Screenshot and code edit data:
□ □ □ □

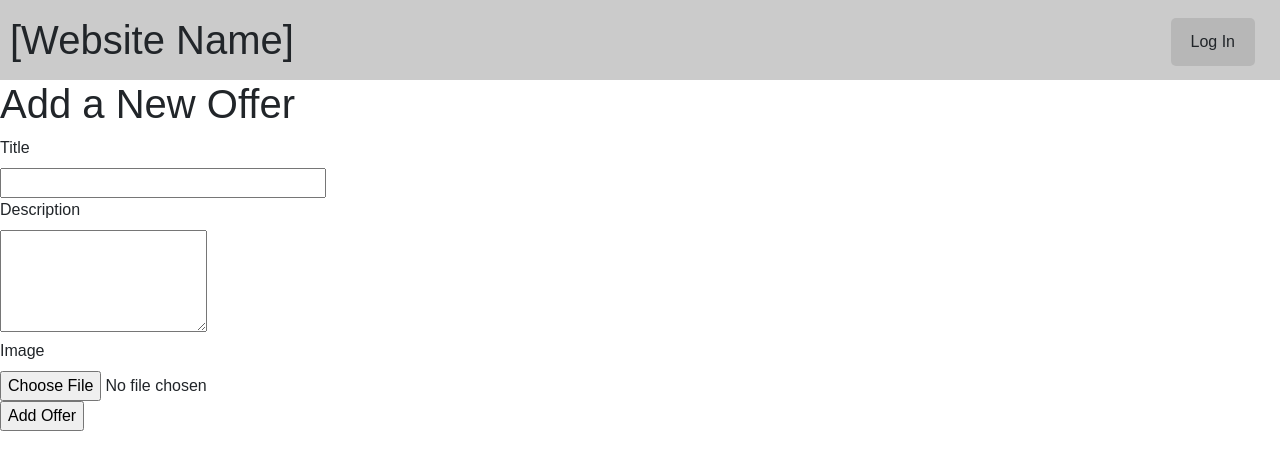
After one commit to maxcutlyp/cits3403, a Flask app: page /add_offer in a window 1280 px wide. The commit adds this page. Shown: the top 470 px of the page. Run offline with Flask 3, Linux system fonts and the light colour scheme; some libraries are stand-ins or nearby versions.

Commit message:
Created basic add_offer form

```diff
--- a/app/forms.py
+++ b/app/forms.py
@@ -34,3 +34,10 @@ class EditPersonalDetails(FlaskForm):
         FileAllowed(['jpg', 'jpeg', 'png', 'gif'], 'Images only!')
     ])
     submit = SubmitField('Save changes')
+
+class OfferForm(FlaskForm):
+    title = StringField('Title', validators=[DataRequired()])
+    description = TextAreaField('Description', validators=[DataRequired()])
+    image = FileField('Image', validators=[FileAllowed(['jpg', 'png', 'webp'], 'Images only!')])
+    # form_path = StringField('Form Path') # er, later a selection of different types, not an MVP feature
+    submit = SubmitField('Add Offer')
--- a/app/models.py
+++ b/app/models.py
@@ -62,9 +62,9 @@ class Offer(db.Model):
     timestamp = db.Column(db.DateTime, nullable=False)
     title = db.Column(db.Text, nullable=False)
     description = db.Column(db.Text, nullable=False)
-    form_path = db.Column(db.Text) #path to form template for submitting initial user request
-    image_path = db.Column(db.BLOB, nullable=False)
-    price = db.Column(db.Float, nullable=False) # Annoyingly, price might vary for multiple reasons, and setting a single variable isn't quite possible
+    form_path = db.Column(db.Text) #path to form template for submitting initial user request (not implemented yet)
+    image_path = db.Column(db.String, nullable=False)
+    # price = db.Column(db.Float, nullable=False) # Annoyingly, price might vary for multiple reasons, and setting a single variable isn't quite possible
     tag_id = db.Column(db.Integer, db.ForeignKey('tag.id'))
 
 class Tag(db.Model):
--- a/app/routes.py
+++ b/app/routes.py
@@ -9,8 +9,9 @@ from flask_socketio import send, join_room
 
 from . import app, db, login, socketio
 from .models import User, Session, Image, Message, Offer, Tag
-from .forms import LoginForm, SignupForm, ImageUploadForm, EditPersonalDetails
+from .forms import LoginForm, SignupForm, ImageUploadForm, EditPersonalDetails, OfferForm
 from werkzeug.utils import secure_filename
+from datetime import datetime
 
 @app.route('/')
 def index():
@@ -222,6 +223,31 @@ def upload_image():
 
     return flask.render_template('upload_image.html', form=form)
 
+@app.route('/add_offer', methods=['GET', 'POST'])
+def add_offer():
+    form = OfferForm()
+    if form.validate_on_submit():
+        if form.image.data:
+            filename = secure_filename(form.image.data.filename)
+            filepath = os.path.join('app/static/imgs/offers/', filename)
+            form.image.data.save(filepath)
+        else:
+            filepath = None
+
+        offer = Offer(
+            artist_id=current_user.id,
+            timestamp=datetime.utcnow(),
+            title=form.title.data,
+            description=form.description.data,
+            image_path=filepath,
+            # form_path=form.form_path.data
+        )
+        db.session.add(offer)
+        db.session.commit()
+        flask.flash('Your offer has been created!', 'success')
+        return flask.redirect(flask.url_for('gallery'))
+    return flask.render_template('add_offer.html', title='Add Offer', form=form)
+
 @app.route('/edit_details', methods=['GET', 'POST'])
 @login_required
 def edit_profile():
--- /dev/null
+++ b/app/templates/add_offer.html
@@ -0,0 +1,32 @@
+{% extends "base.html" %}
+
+{% block content %}
+    <h1>Add a New Offer</h1>
+    <form method="POST" enctype="multipart/form-data">
+        {{ form.hidden_tag() }}
+        <div>
+            {{ form.title.label }}<br>
+            {{ form.title(size=32) }}<br>
+            {% for error in form.title.errors %}
+                <span style="color: red;">{{ error }}</span>
+            {% endfor %}
+        </div>
+        <div>
+            {{ form.description.label }}<br>
+            {{ form.description(rows=4) }}<br>
+            {% for error in form.description.errors %}
+                <span style="color: red;">{{ error }}</span>
+            {% endfor %}
+        </div>
+        <div>
+            {{ form.image.label }}<br>
+            {{ form.image() }}<br>
+            {% for error in form.image.errors %}
+                <span style="color: red;">{{ error }}</span>
+            {% endfor %}
+        </div>
+        <div>
+            {{ form.submit() }}
+        </div>
+    </form>
+{% endblock %}
--- a/app/templates/gallery.html
+++ b/app/templates/gallery.html
@@ -16,6 +16,7 @@
         <p>{{ artist.artist_description }}</p>
         {% if artist.id == current_user.id %}
             <a href="/upload_image">Upload Image</a>
+            <a href="/add_offer">Add Offer</a>
             <a href="/edit_details">Edit Details</a>
         {% endif %}
     </div>
```
Also changed, not shown: migrations/versions/c8d62a095c9b_changed_image_path_to_string.py (added, +40 -0 lines), 2 other files.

□ □ □ □

> **Work task**: Return, from the data, each line that has the word "filepath" in it.

> **Exercise solution**:
+            filepath = os.path.join('app/static/imgs/offers/', filename)
+            form.image.data.save(filepath)
+            filepath = None
+            image_path=filepath,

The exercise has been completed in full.